Because a lot of logical implications are one way, writing things backwards can be confusing. We work backwards to know where we're going, but we write forwards to make sure everything actually works.

However, it is not always the case that proofs proceed from assumptions to goals. Here are two typical exceptions to the rule of start at the beginning and end at the end:

**Theorem:** XXX

*proof.* First, we observe that to prove XXX, it suffices to prove YYY, and proving YYY is equivalent to proving ZZZ....

or

**Theorem:** XXX

First, we have the following lemma:

**Lemma** YYY

With the lemma, we can prove the theorem as follows....

*Proof of lemma.* (proof goes here)

In both cases, the first step in the proof is showing we can move our goal to something simpler.

However, there are a few caveats to this style of proof. First, because lots of logical implications go only one way, you need to make sure that you are writing down things which imply your conclusion and NOT just things that follow from your conclusion. Second, because you are not proceeding in a simple order from things you know to things you don't, it is much easier to make mistakes with circular reasoning.
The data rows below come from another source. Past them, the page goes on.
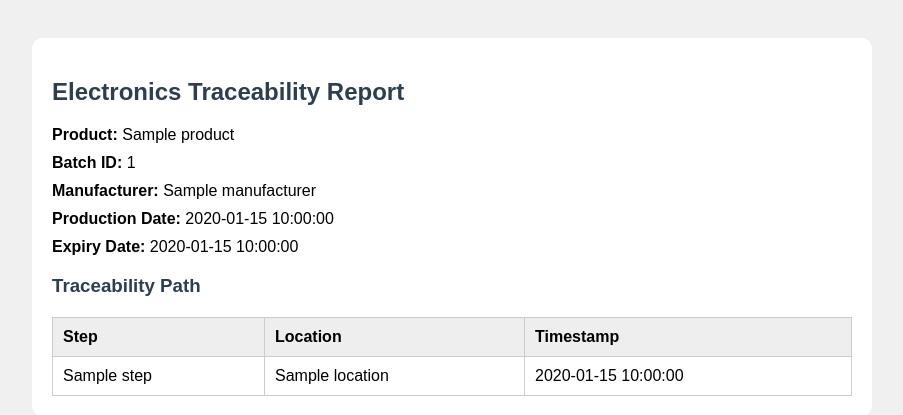
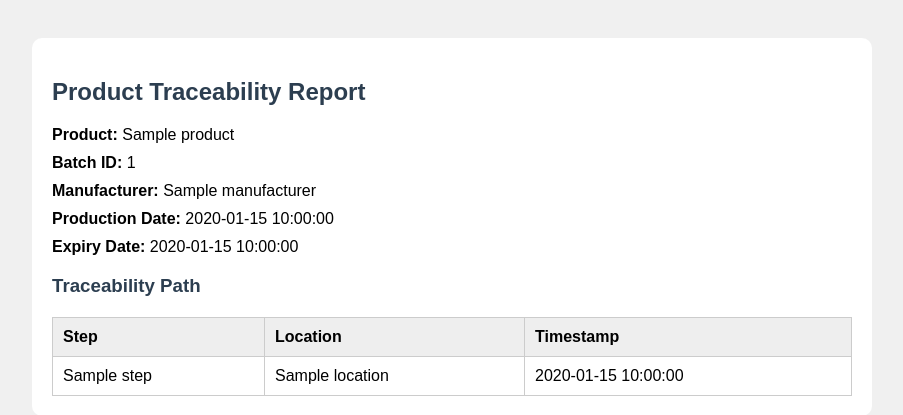
Before and after one commit to Varshini-stac/QR-Product-Trace, a Flask app: template templates/product.html in a window 1280 px wide. Shown: the top 415 px of the page, without its empty margins (188-1091 px from the left). Run offline with Flask 3, Linux system fonts and the light colour scheme; the template is opened without the code that fills it: most values are stand-ins (such as "Sample title", 1, 10 or a date in 2020).

Commit message:
Update product.html

```diff
--- a/templates/product.html
+++ b/templates/product.html
@@ -14,7 +14,7 @@
 </head>
 <body>
 <div class="container">
-    <h2>Electronics Traceability Report</h2>
+    <h2>Product Traceability Report</h2>
     <div class="field"><strong>Product:</strong> {{ product['product_name'] }}</div>
     <div class="field"><strong>Batch ID:</strong> {{ product['batch_id'] }}</div>
     <div class="field"><strong>Manufacturer:</strong> {{ product['manufacturer'] }}</div>
```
Third, and perhaps most important, while working backwards can make things easier for discovering a proof, it is difficult to read a long proof that is written entirely backwards. The decision to put part of the end at the beginning (or in general, to do anything out of the standard forwards order) must only be done when it improves clarity of exposition. The main reason it might improve clarity is because you have to spend a significant amount of time working towards something that seems off topic, unmotivated, or intermediate. Putting the end of the proof first in these cases means that the reader knows what they are working towards and why they are working towards it.
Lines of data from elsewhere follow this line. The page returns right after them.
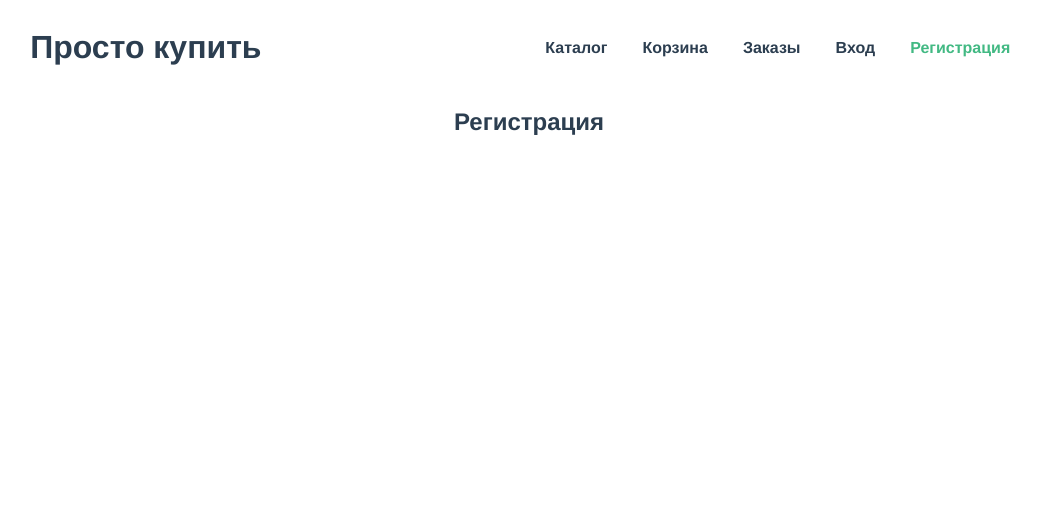
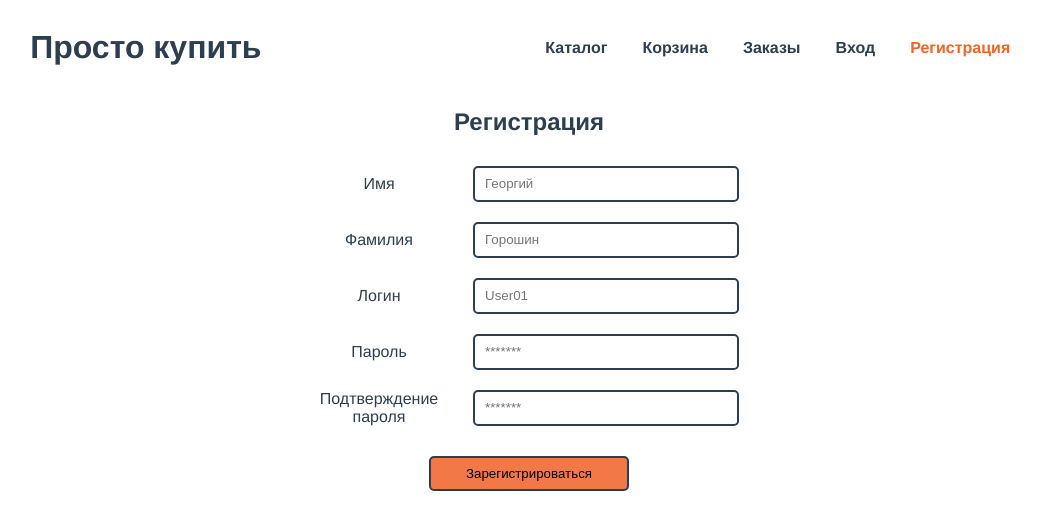
Before and after one commit to Lirik-le/vue-shop, a Vue app: page /register in a window 1280 px wide. Shown: the top 530 px of the page, without its empty margins (111-1152 px from the left). Built offline with nearby package versions, Linux system fonts and the light colour scheme.

Commit message:
reg and log #1

```diff
--- a/package.json
+++ b/package.json
@@ -7,9 +7,11 @@
     "build": "vue-cli-service build"
   },
   "dependencies": {
+    "axios": "^1.3.2",
     "vue": "^3.2.13",
     "vue-router": "^4.0.3",
-    "vuex": "^4.0.0"
+    "vuex": "^4.0.0",
+    "vuex-persistedstate": "^4.1.0"
   },
   "devDependencies": {
     "@vue/cli-plugin-router": "~5.0.0",
--- a/src/App.vue
+++ b/src/App.vue
@@ -7,7 +7,7 @@
 import NavigHeader from "@/components/NavigHeader";
 
 export default {
-  name: 'App',
+  name: 'app',
   components: {
     NavigHeader
   }
--- /dev/null
+++ b/src/axios.js
@@ -0,0 +1,3 @@
+import axios from "axios";
+
+axios.defaults.baseURL = 'http://localhost:8080/';
--- a/src/components/NavigHeader.vue
+++ b/src/components/NavigHeader.vue
@@ -37,6 +37,6 @@ export default {
   }
 
   a.router-link-exact-active {
-    color: #42b983;
+    color: rgb(248, 98, 36);
   }
 </style>
--- a/src/main.js
+++ b/src/main.js
@@ -2,5 +2,6 @@ import { createApp } from 'vue'
 import App from './App.vue'
 import router from './router'
 import store from './store'
+import './axios'
 
 createApp(App).use(store).use(router).mount('#app')
--- a/src/views/LoginView.vue
+++ b/src/views/LoginView.vue
@@ -1,13 +1,54 @@
 <template>
-  <h2>Вход</h2>
+  <form>
+    <h2>Вход</h2>
+    <div>
+      <label for="username">Логин</label>
+      <input id="username" type="text" placeholder="User01">
+    </div>
+    <div>
+      <label for="password">Пароль</label>
+      <input id="password" type="password" placeholder="*******">
+    </div>
+    <input type="submit" value="Войти">
+  </form>
 </template>
 
 <script>
 export default {
-  name: "LoginView"
+  name: "LoginView",
 }
 </script>
 
 <style scoped>
+  form > div {
+    width: 340px;
+    margin: 0 auto;
+    display: flex;
+    justify-content: space-between;
+    align-items: center;
+  }
 
+  form > div > input {
+    margin: 10px 0;
+    width: 250px;
+    height: 30px;
+    padding-left: 10px;
+    border: 2px solid #2c3e50;
+    border-radius: 5px;
+  }
+
+  form > div > input:focus {
+    outline: none;
+    border: 2px solid rgb(248, 98, 36);
+  }
+
+  form > input {
+    margin: 20px 0;
+    width: 80px;
+    height: 30px;
+    border: 2px solid #2c3e50;
+    border-radius: 5px;
+    background: rgba(239, 88, 25, 0.8);
+    cursor: pointer;
+  }
 </style>
--- a/src/views/RegisterView.vue
+++ b/src/views/RegisterView.vue
@@ -1,13 +1,93 @@
 <template>
-  <h2>Регистрация</h2>
+  <form @submit.prevent="saveUser">
+    <h2>Регистрация</h2>
+    <div>
+      <label for="firstName">Имя</label>
+      <input id="firstName" v-model="firstName" type="text" placeholder="Георгий">
+    </div>
+    <div>
+      <label for="lastName">Фамилия</label>
+      <input id="lastName" v-model="lastName" type="text" placeholder="Горошин">
+    </div>
+    <div>
+      <label for="username">Логин</label>
+      <input id="username" v-model="username" type="text" placeholder="User01">
+    </div>
+    <div>
+      <label for="password">Пароль</label>
+      <input id="password" v-model="password" type="password" placeholder="*******">
+    </div>
+    <div>
+      <label for="password2">Подтверждение пароля</label>
+      <input id="password2" v-model="password2" type="password" placeholder="*******">
+    </div>
+    <input type="submit" value="Зарегистрироваться">
+  </form>
 </template>
 
 <script>
+import axios from 'axios'
+
 export default {
-  name: "RegisterView"
+    name: "RegisterView",
+    data() {
+        return {
+            firstName: '',
+            lastName: '',
+            username: '',
+            password: '',
+            password2: '',
+        }
+    },
+    methods: {
+        async saveUser() {
+            const responce = await axios.post('register', {
+                firstName: this.firstName,
+                lastName: this.lastName,
+                username: this.username,
+                password: this.password,
+                password2: this.password2,
+            });
+            console.log(responce);
+        },
+    }
 }
 </script>
 
 <style scoped>
+  form > div {
+    width: 420px;
+    margin: 0 auto;
+    display: flex;
+    justify-content: space-between;
+    align-items: center;
+  }
 
+  form > div > label {
+    width: 120px;
+  }
+
+  form > div > input {
+    margin: 10px 0;
+    width: 250px;
+    height: 30px;
+    padding-left: 10px;
+    border: 2px solid #2c3e50;
+    border-radius: 5px;
+  }
+
+  form > div > input:focus {
+    outline: none;
+    border: 2px solid rgb(248, 98, 36);
+  }
+
+  form > input {
+    margin: 20px 0;
+    width: 200px;
+    height: 35px;
+    border: 2px solid #2c3e50;
+    border-radius: 5px;
+    background: rgba(239, 88, 25, 0.8);
+    cursor: pointer;
+  }
 </style>
```
Also changed, not shown: 1 other file (tests, documents, lock files or other folders).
Please note that putting the end of a proof at the beginning and then jumping to the beginning is very different from doing the proof backwards. Until you appreciate the difference, and until you are sure that you have a very good reason for doing so and have seen enough examples to know how to do so clearly, this is not a proof-writing technique that I would recommend. Yes, if done right, it makes things clearer. However, if done wrong, it either makes things more complicated or introduces logical errors.